This method is effective because it finds terms that YouTubers have actually typed into the search bar.
2. Use a target keyword in the file name. After identifying the keywords you’d like your video to focus on, the first place you should insert a keyword is its file name. The YouTube algorithm doesn’t actually “watch” your video to ensure it is relevant to your targeted keyword, but it can read the file name.
Video keywords tend to contain terms such as “how to,” “review,” and “tutorial.” Understanding the increasing importance of rich media for internet users, Google reserves a portion of the first page for video results that use video keywords. By optimizing your metadata with these keywords, you’ll get targeted traffic directly from Google’s first page.
3. Choose a compelling title (with keywords naturally included). YouTube allows up to 100 characters for video titles; however, Google’s latest update of search results—following the deletion of the right rail of paid search ads—limits most titles to around 70 characters.
Don’t bury the lede. It’s vital to present your most gripping information right up front in the title. A good format? Keyword 1, Keyword 2 | Your Brand
4. Reinforce your title with a riveting meta description. While YouTube permits up to 5,000 characters for the description field, only the first 157 characters will appear as a snippet in search results. Thus, it’s important to front-load your meta descriptions with the most convincing information.
Additionally, Google and YouTube rely on your text description to determine your video’s content. It’s perfectly fine to include one or two of your most compelling keywords in the meta description, but avoid keyword-stuffing—repetition is often seen by Google as a sign of spam.
In fact, according to Backlinko’s studies of YouTube ranking factors, there is no correlation between keyword-optimized descriptions and rankings.
5. Generate content that increases watch time. The #1 ranking factor on YouTube is watch time. Watch time is not just a measure of how long or what percentage of your video is viewed, but rather a measure of how much your video contributes to a user’s overall time watching videos on the site. Creating content that keeps the viewer hooked will help ensure that your video gets rightfully rewarded in searches. You might also consider using annotations and leaving links to other videos in the description box.
6. Use subtitles. Part of Youtube’s worldwide popularity and accessibility is that it can be navigated in 80 different languages, covering 95% of the internet population (Youtube, 2019). Search engines tend to prioritize content that is more universally accessible, and with the way YouTube rewards watch time, using subtitles is one of the simplest ways to increase views.
Additionally, closed captions and subtitles can cater to hearing-impaired viewers, increasing view counts and watch time, and are crawled by search engines—both good for a major rankings boost.
7.Optimize your on-page text. This may be the step forgotten the most. How does Google understand your video content? Crawlers do not “see” images or video. They rely on text—not only in your titles, meta descriptions, and subtitles, as noted above, but also on-page text.

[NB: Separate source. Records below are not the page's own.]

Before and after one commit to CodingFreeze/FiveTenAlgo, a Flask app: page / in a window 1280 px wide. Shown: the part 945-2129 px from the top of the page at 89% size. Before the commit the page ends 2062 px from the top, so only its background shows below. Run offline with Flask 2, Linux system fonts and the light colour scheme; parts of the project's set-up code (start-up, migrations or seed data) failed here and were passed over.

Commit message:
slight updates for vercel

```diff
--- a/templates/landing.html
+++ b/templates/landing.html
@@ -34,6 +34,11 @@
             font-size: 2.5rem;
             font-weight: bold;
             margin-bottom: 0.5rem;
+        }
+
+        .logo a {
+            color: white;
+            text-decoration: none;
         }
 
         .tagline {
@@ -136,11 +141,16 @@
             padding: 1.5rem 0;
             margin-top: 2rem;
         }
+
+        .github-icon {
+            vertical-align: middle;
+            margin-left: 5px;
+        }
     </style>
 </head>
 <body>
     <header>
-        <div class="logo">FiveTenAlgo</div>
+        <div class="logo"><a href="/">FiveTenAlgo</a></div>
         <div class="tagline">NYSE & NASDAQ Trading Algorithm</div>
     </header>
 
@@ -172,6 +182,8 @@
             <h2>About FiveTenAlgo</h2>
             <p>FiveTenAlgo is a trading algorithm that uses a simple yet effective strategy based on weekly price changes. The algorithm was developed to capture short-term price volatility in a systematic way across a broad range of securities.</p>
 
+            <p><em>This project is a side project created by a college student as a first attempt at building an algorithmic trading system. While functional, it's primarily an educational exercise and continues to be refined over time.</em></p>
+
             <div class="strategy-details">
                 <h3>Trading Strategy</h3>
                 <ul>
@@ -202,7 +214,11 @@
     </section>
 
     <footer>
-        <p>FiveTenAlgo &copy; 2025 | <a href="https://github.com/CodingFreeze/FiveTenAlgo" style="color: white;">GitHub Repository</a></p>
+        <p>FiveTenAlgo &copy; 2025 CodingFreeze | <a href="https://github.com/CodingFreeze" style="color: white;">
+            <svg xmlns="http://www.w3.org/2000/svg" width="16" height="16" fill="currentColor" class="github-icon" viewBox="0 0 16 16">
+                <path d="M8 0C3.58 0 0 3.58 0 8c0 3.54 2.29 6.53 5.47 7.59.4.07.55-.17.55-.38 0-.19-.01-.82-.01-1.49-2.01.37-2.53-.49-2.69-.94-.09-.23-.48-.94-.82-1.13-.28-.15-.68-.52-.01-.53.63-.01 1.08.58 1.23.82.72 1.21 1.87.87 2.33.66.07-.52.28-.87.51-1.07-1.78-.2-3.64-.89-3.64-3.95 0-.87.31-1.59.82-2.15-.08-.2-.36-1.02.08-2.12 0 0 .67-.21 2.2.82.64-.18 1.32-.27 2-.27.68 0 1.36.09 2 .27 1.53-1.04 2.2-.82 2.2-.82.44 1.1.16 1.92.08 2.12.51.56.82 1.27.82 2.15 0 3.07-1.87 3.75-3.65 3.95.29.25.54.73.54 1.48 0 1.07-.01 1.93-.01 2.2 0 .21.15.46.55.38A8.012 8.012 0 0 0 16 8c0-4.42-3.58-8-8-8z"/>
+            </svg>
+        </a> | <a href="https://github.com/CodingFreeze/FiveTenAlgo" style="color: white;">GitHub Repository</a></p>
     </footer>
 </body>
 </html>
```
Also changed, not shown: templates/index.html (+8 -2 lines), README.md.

Whether your on-page text outlines the contents of your video or includes a full transcript, use it as an opportunity to emphasize more keywords and give your viewers more reasons to spend time watching. Along with your title and meta description, on-page text makes your video more visible to Google, and in turn to your customers.